Credits: 6 advanced credits in Modern History of the Jewish People
Prerequisites: 36 credits, including one course in Modern History of the Jewish People. Students must also fulfill all English requirements and take bibliographic instruction in the Library.
Authors: Abraham Nowersztern, Jonathan Frankel, Eli Lederhendler, Immanuel Etkes, Mordechai Zalkin
In the second half of the 19th century, Jewish society in Russia underwent processes of modernization and consequently major changes arose. The course examines these changes and new opportunities that opened up. It centers on the conflicts and tensions that resulted from these processes.
Objectives: The course aims (1) to impart skills in critical reading and analysis of historical sources; (2) to acquaint students with historical research; (3) to develop in students a critical approach, independent thinking, and the ability to explain and justify their stand regarding the issues discussed.
Topics: The Jewish Enlightenment in Eastern Europe; From a traditional society to orthodoxy; The Hasidic movement řin the 19th century: New institutions and the emergence of new leadership; The rise of modern Hebrew literature; The rise of modern Yiddish literature; The growth of the Hebrew and Yiddish press; The Jewish intelligentsia in Russia; Social radicalism: Jewish socialism and labor movements in Eastern Europe; National radicalism: The emergence of the Jewish national movement; Migration to the west and the new world: Offshoots of eastern European Jewry.
1Students may write a seminar paper in this course, although it is not required.

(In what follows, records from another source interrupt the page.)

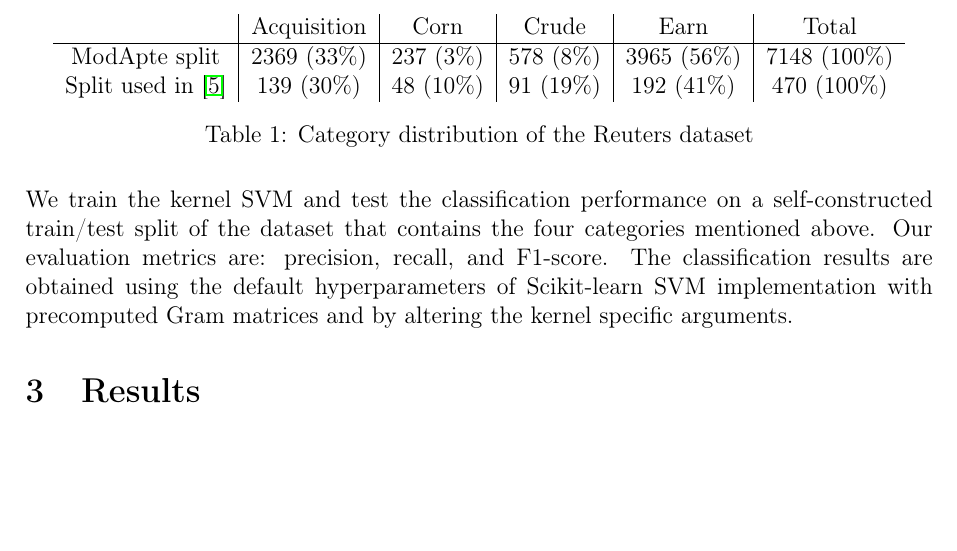
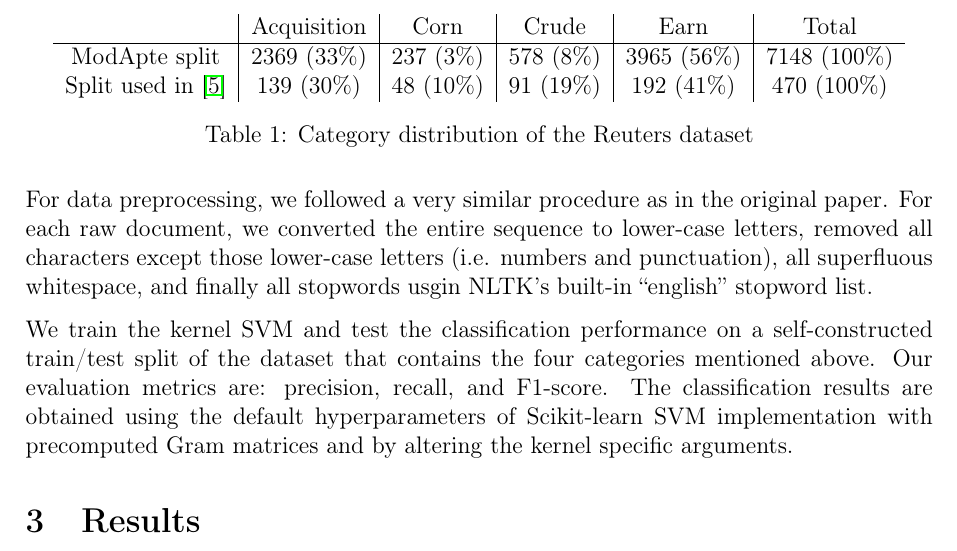
Before and after one commit to fabianschilling/string-kernels, a LaTeX paper (report/report.tex, which reads report/sections/method.tex): part of page 4 of 7, cut so that both start at the same text, the shorter picture padded with empty space. Compiled offline with pdfLaTeX.

Commit message:
Add data preprocessing pipeline to report

```diff
--- a/report/sections/method.tex
+++ b/report/sections/method.tex
@@ -46,8 +46,6 @@ The news articles use many abbreviations for common words such as \say{dlrs} for
 
 \input{tables/reuters.tex}
 
+For data preprocessing, we followed a very similar procedure as in the original paper. For each raw document, we converted the entire sequence to lower-case letters, removed all characters except those lower-case letters (i.e. numbers and punctuation), all superfluous whitespace, and finally all stopwords usgin NLTK's built-in \say{english} stopword list.
+
 We train the kernel SVM and test the classification performance on a self-constructed train/test split of the dataset that contains the four categories mentioned above. Our evaluation metrics are: precision, recall, and F1-score. The classification results are obtained using the default hyperparameters of Scikit-learn SVM implementation with precomputed Gram matrices and by altering the kernel specific arguments.
-
-% TODO: we should definitely mention the (comparatively) shitty performance of SSK in their experiments
-% TODO: are we getting any noteworthy speed improvements by using SSK?
-% TODO: should we compare this to word2vec just for fun and see what comes out?
```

There is some overlap in the content of this and other courses. For details, see Overlapping Courses.